SAYRE – The 16th annual 2022 Northern Tier League Athlete of the Year Banquet was held at the Best Western in Sayre on Sunday.
After the buffet lunch, Towanda High School Athletic Director Paul Lantz presented the awards for Coach/Program of the Year, Official of the Year, Female Athlete of the year and male athlete of the year.
Coach/Program of the Year was awarded to longtime Canton baseball coach Bob Rockwell. Official of the Year was awarded to Jack Carr.
Female Athlete of the Year was awarded to Canton High School soccer and softball player Emmi Ward; the male athlete of the year was awarded to Kade Sottolano, a football player, wrestler and baseball player from the Cowanesque Valley.

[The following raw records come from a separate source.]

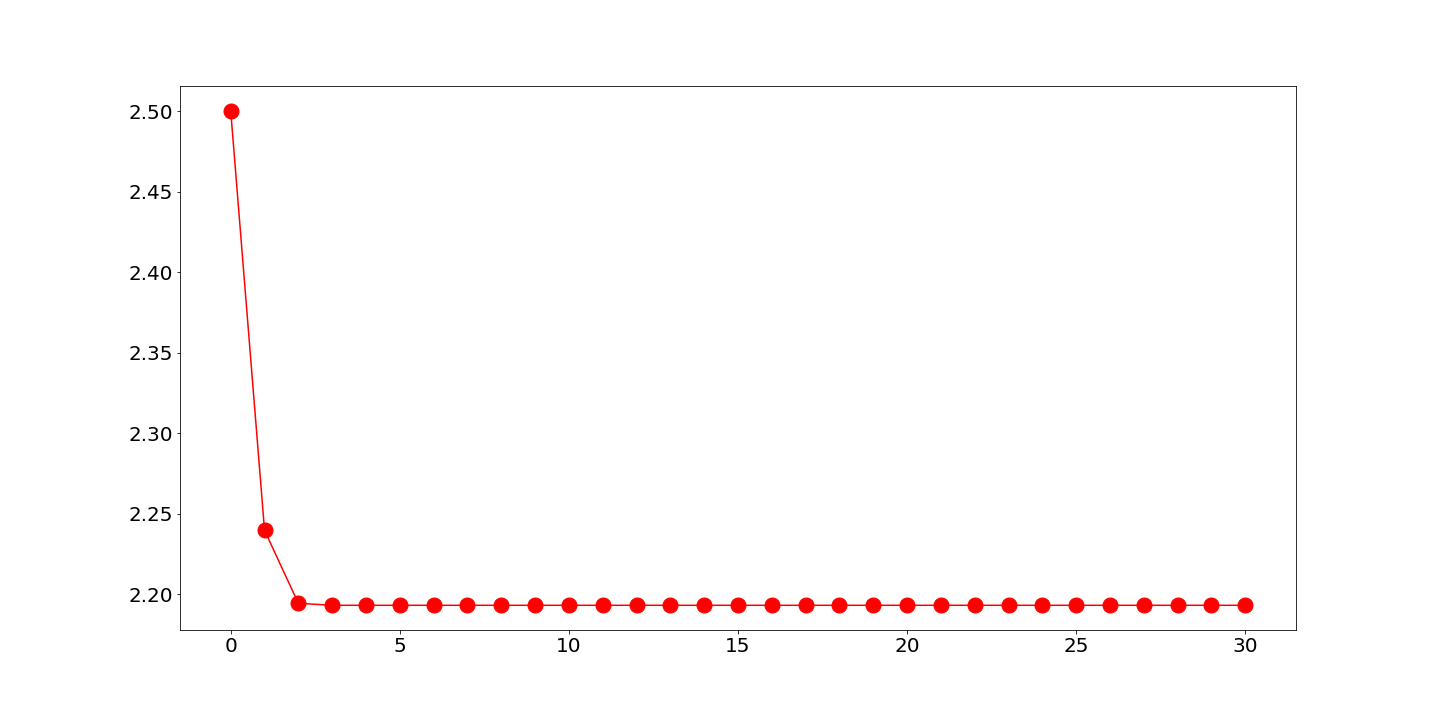
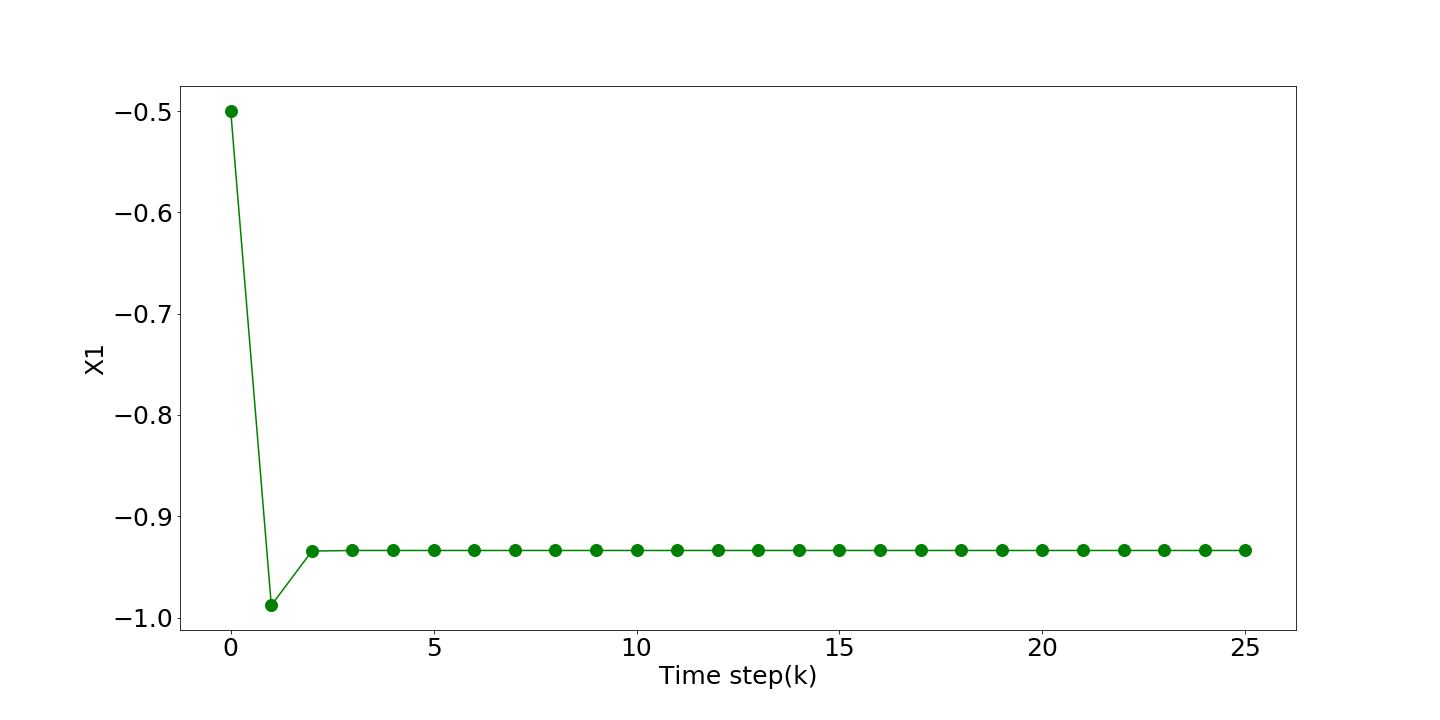
with Fourier

diff --git a/pratica1/p1.py b/pratica1/p1.py
@@ -268,17 +268,68 @@ g = lambda x: x - (x*x-4*x+np.exp(x)-5) / (2*x-4+np.exp(x))
 
 x0=2.5
 ap=[x0]
-for i in range(30):
+for i in range(25):
     x1=g(x0)
     x0=x1
     ap.append(x0)
 
 plt.figure(figsize=(20,10))
-plt.rc('xtick',labelsize=20)
-plt.rc('ytick',labelsize=20)
-plt.plot(ap,'r-o',markersize=15)
-plt.savefig('im1.png')
+plt.rc('xtick',labelsize=25)
+plt.rc('ytick',labelsize=25)
+plt.xlabel('Time step(k)', fontsize=25)
+plt.ylabel('X1', fontsize=25)
+#plt.grid()
+plt.plot(ap,'r-o',markersize=12)
+plt.savefig('im2.png')
  
+h = lambda x: x*x-4*x+np.exp(x)-5
+doubled = [h(num) for num in range(-3,4)]
+print(doubled)
+print(ap[len(ap)-1])
 
+
+# %%
+# 
+#  fourier
+
+import numpy as np
+import matplotlib.pyplot as plt
+
+x=np.linspace(-8,8,500)
+
+y=np.zeros(len(x))
+plt.figure(figsize=(30,10))
+plt.rc('xtick',labelsize=30)
+plt.rc('ytick',labelsize=30)
+
+for k in range(0,16):
+    i= 2*k + 1
+    tmp=np.sin(i*x)/i
+    y=y+4*tmp/np.pi
+    if k%4==0:
+        plt.plot(x,y,linewidth=3,label='%d terms' %(k+1))
+plt.legend(loc='best',fontsize=15)
+plt.show()
+
+# %%
+# 
+
+import numpy as np
+import matplotlib.pyplot as plt
+
+x=np.linspace(-8, 8,500)
+y=np.zeros(len(x))
+plt.figure(figsize=(30,10))
+plt.rc('xtick',labelsize=30)
+plt.rc('ytick',labelsize=30)
+
+for k in range(1,6): 
+    signL=(-1)^(k+1)
+    tmp=signL*np.sin(k*x)/k
+    y=y+2*tmp
+    if k%1==0:
+        plt.plot(x,y,linewidth=3,label='%d terms' %(k+1))
+plt.legend(loc='best',fontsize=15)
+plt.show()
 
 # %%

A four-year letter winner in softball and football, Ward culminates a four-year college career that includes All-State football nods in 2020 and 2021; NTL and Regional Defensive Football Player of the Year Award in 2020; a spot on the All-State Softball Team in 2020 – with 2021 selections yet to be made – an NTL Good Sportsmanship Award for Football in 2021; and a 2021 Softball Defensive Player of the Year selection from a host of awards.
Ward, who is an honor roll scholar and member of the National Honor Society. will graduate with a 4.0 GPA.
She is also active with the Giving Tree program and Kids Can’t Fight Cancer Alone.
Ward said she has always been an athlete.
“It’s something I love doing and when I love doing something, I work hard on it,” Ward said.
Ward hopes to continue her athletic career at the next level, but will remain active anyway.
“I hope to play sports in college, but otherwise I still want to be involved in sports as part of my career and volunteering,” she said.
Sottolano earned 11 letters during his high school career. He was a first-team all-region defensive lineman and was a second-team all-state selection. He was also a two-time first-team All-NTL wrestler and even accepted second-team All-NTL as a rookie.
Sottolano has 107 wins on the mat and finished fourth at 285 pounds at the 2022 PIAA Class AA Wrestling Tournament
In his spare time, Sottolano referees Little League games; food bank volunteers; and does other community service with his National Honor Society chapter and student council. During school, he used his study time to work out with a disabled student in the weight room.
Sottolano said he was tall, skinny, and not always athletic.
“I was always strong, but I wasn’t a big person,” he said. “Then around ninth grade I started filling out and everything started to fall into place. I had great coaches who developed me like strength coach Mike Schmitt.
He said he went from that skinny kid to who he is now because of Schmitt and his other coaches.
“The everyday stuff got me over it.”